talk about, years later.
Just months hence, the sniper attacks
Zigzag to the car
Death at the Depot
No one has a home
Wednesday, March 3, 2010
I do not know what Sodalis means.
It puts me in mind of a combination watch/compass, some device that tells you where and when to go.
I envision it at the pivot of a double-bladed jackknife, its edges cutting their own stories into the air, setting their own beginnings and endings.
I am trying to edit a microbiological manuscript.
I have a four-day headache.
I grow distracted and look at an old story, the one about the two filmmakers who, face to face, shot each other.
It’s an irresistible riddle: how they managed to die together, one earthshaking grand mort.
A play on words is kinder than the truth: how she swallowed enough drugstore pills to die, how he went missing a week later, clothes and wallet on the beach.
How many days alive without her? Six? Seven?
Too many to fathom.
I knew him by name. By face.
I see him in my memory, walking down Philadelphia Avenue by the Takoma Park Library, a ten-year-old curly-headed boy in a peacoat, so solemn, dark-eyed.
Going to bed early--did I play with him?--and leaving me, his sitter, to ponder his mother’s bookshelves, read the books the library wouldn’t let me have, wonder whether the thin, bearded man in the poster with “ZIG ZAG” under it was her single-mom, agnostic Jesus.
I lie again. Who thinks of such things? I remember
that he was an uncannily handsome child. That is a surface, and I never got to see anything deeper. Maybe in his art. Maybe in that final stroke of tragedy. Did he walk out like Virginia Woolf, or did he find some height
and jackknife into the waves? And what of where I started,
with Sodalis? “Sodalis glossinidius is a maternally transmitted endosymbiont of tsetse flies,” says Google.
I could make a metaphor, but it would mean nothing. A mother, who loved him. A lover with a sickness, who slept. Image after image of colors merging; room after room of the Winchester Mystery House,
the folly of a woman who lost everyone and built room after room, a maze to stave off the reaper’s staff.
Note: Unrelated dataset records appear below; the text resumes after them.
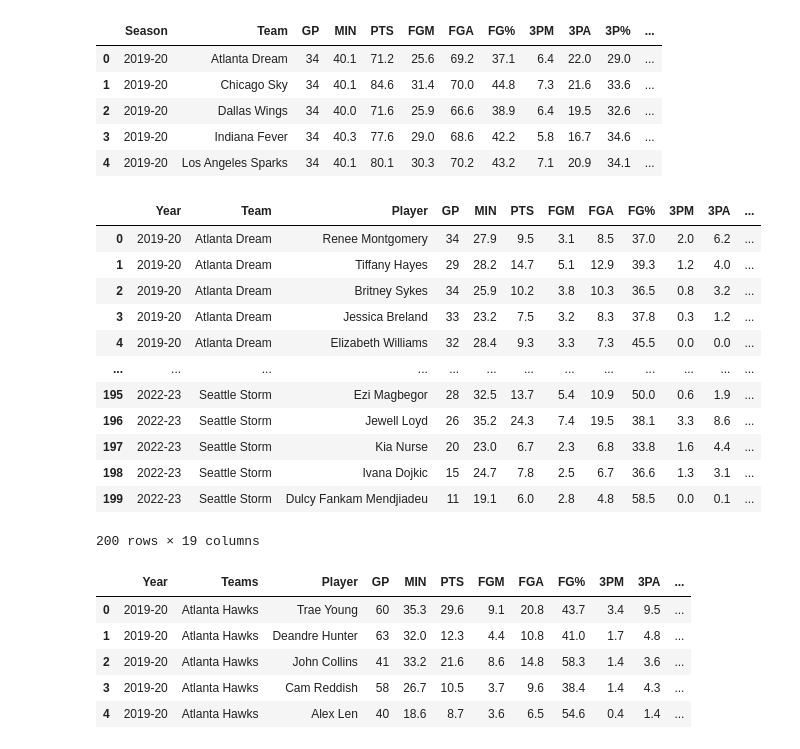
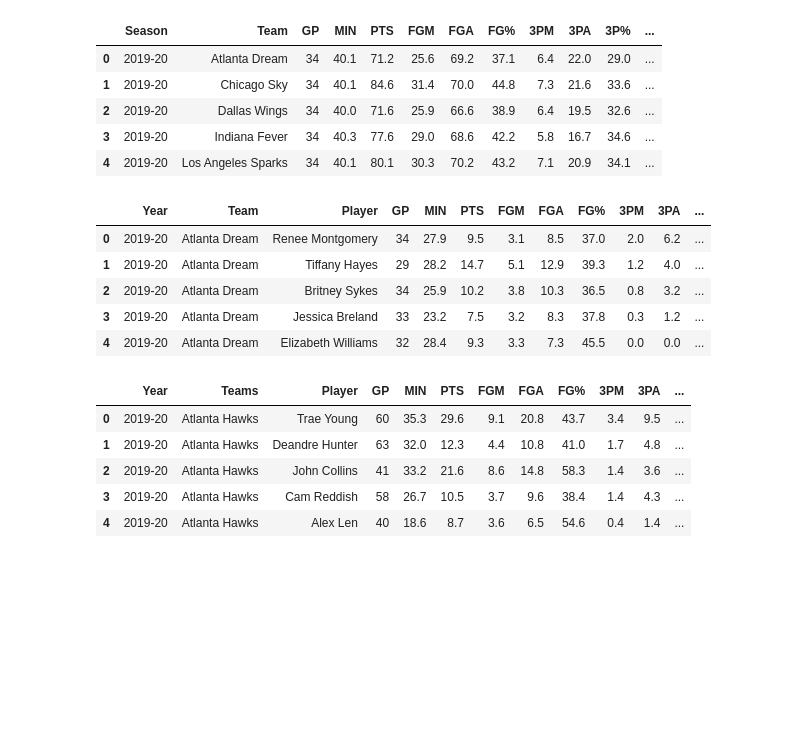
Before and after one commit to Hensonkk/NBA-VS-WNBA, a Jupyter notebook: NBA v WNBA data comparison.ipynb, the cells around one changed output. Saved outputs shown, nothing was run; the diff lists cells and outputs as text; code cells hidden in the pictures; blank space fills up the shorter version.

```diff
--- a/NBA v WNBA data comparison.ipynb
+++ b/NBA v WNBA data comparison.ipynb
@@ -47,21 +47,14 @@ wnba_team_stats.head()
 | 3 | 2019-20 | Indiana Fever | 34 | 40.3 | 77.6 | 29.0 | 68.6 | 42.2 | 5.8 | 16.7 | 34.6 | ... |
 | 4 | 2019-20 | Los Angeles Sparks | 34 | 40.1 | 80.1 | 30.3 | 70.2 | 43.2 | 7.1 | 20.9 | 34.1 | ... |
 # %%
-wnba_stats
+wnba_stats.head()
 # %% [output]
 |  | Year | Team | Player | GP | MIN | PTS | FGM | FGA | FG% | 3PM | 3PA | ... |
 | 0 | 2019-20 | Atlanta Dream | Renee Montgomery | 34 | 27.9 | 9.5 | 3.1 | 8.5 | 37.0 | 2.0 | 6.2 | ... |
 | 1 | 2019-20 | Atlanta Dream | Tiffany Hayes | 29 | 28.2 | 14.7 | 5.1 | 12.9 | 39.3 | 1.2 | 4.0 | ... |
 | 2 | 2019-20 | Atlanta Dream | Britney Sykes | 34 | 25.9 | 10.2 | 3.8 | 10.3 | 36.5 | 0.8 | 3.2 | ... |
 | 3 | 2019-20 | Atlanta Dream | Jessica Breland | 33 | 23.2 | 7.5 | 3.2 | 8.3 | 37.8 | 0.3 | 1.2 | ... |
 | 4 | 2019-20 | Atlanta Dream | Elizabeth Williams | 32 | 28.4 | 9.3 | 3.3 | 7.3 | 45.5 | 0.0 | 0.0 | ... |
-| ... | ... | ... | ... | ... | ... | ... | ... | ... | ... | ... | ... | ... |
-| 195 | 2022-23 | Seattle Storm | Ezi Magbegor | 28 | 32.5 | 13.7 | 5.4 | 10.9 | 50.0 | 0.6 | 1.9 | ... |
-| 196 | 2022-23 | Seattle Storm | Jewell Loyd | 26 | 35.2 | 24.3 | 7.4 | 19.5 | 38.1 | 3.3 | 8.6 | ... |
-| 197 | 2022-23 | Seattle Storm | Kia Nurse | 20 | 23.0 | 6.7 | 2.3 | 6.8 | 33.8 | 1.6 | 4.4 | ... |
-| 198 | 2022-23 | Seattle Storm | Ivana Dojkic | 15 | 24.7 | 7.8 | 2.5 | 6.7 | 36.6 | 1.3 | 3.1 | ... |
-| 199 | 2022-23 | Seattle Storm | Dulcy Fankam Mendjiadeu | 11 | 19.1 | 6.0 | 2.8 | 4.8 | 58.5 | 0.0 | 0.1 | ... |
-200 rows × 19 columns
 # %%
 m_stats_19_20 = nba_stats[nba_stats["Year"] == "2019-20"]
 w_stats_19_20 = wnba_stats[wnba_stats["Year"] == "2019-20"]
```
Also changed, not shown: parts of 17 cells of this notebook, 6 other files.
A bug in the gut of a fly that can be caught easily with an electric-blue net. How do I make it mean anything?
At fifty-two, he washed the company out of his life
with Gilbey’s. I never met him, just heard of his adventures:
the budgets padded to soften the clatter of minibar bottles
into gray wastebaskets, forming sticky glass mountains
from San Jose to Wichita to Charlotte, atop one of which
his body was bent, two days dead, a week before the
Three years later,
the 2003 Pontiac Bonneville still hunkers in the corner
of the lot: gold-green with pollen, its windows
pigeon-dotted, its front vanity plate slightly dented.
I’m going to dent it again. I feel no pity
for the plaid scarf that droops over
the passenger headrest where a head
never rested, the jowly tires, the yellow ribbon
glued on the back glass. This sad man,
given the company passed from son to son,
left it dispirited, twitching. The underling
who hired me was fired a week later.
The work is too disorderly to pack into
a boulder to push up the hill.
I was promised parking. Five years dead,
this fallen leader
still takes up space.
Tuesday, March 2, 2010
pieces of the plan
scattered on the cellar floor
covered with a box or two
never go away
all the little horses
running through your head
feel the rafters shake
sizes of seismic selection
shake out a shard or two
somehow that broken piece
and you’ll trip
with an armful of sheets
you’ll fall into your own
Monday, March 1, 2010
Why choose it, when you know it’ll suck
the intellect, the compassion, the gravy goodness
out of you? Why trade two hours of life
for this? It’s not a trip you take alone,
or sober: in the night’s wee smalls you gather
at the screen, jabber like soothsayers, all the while
watching, hoping your laugh
meets theirs in a piss-take
that passeth understanding.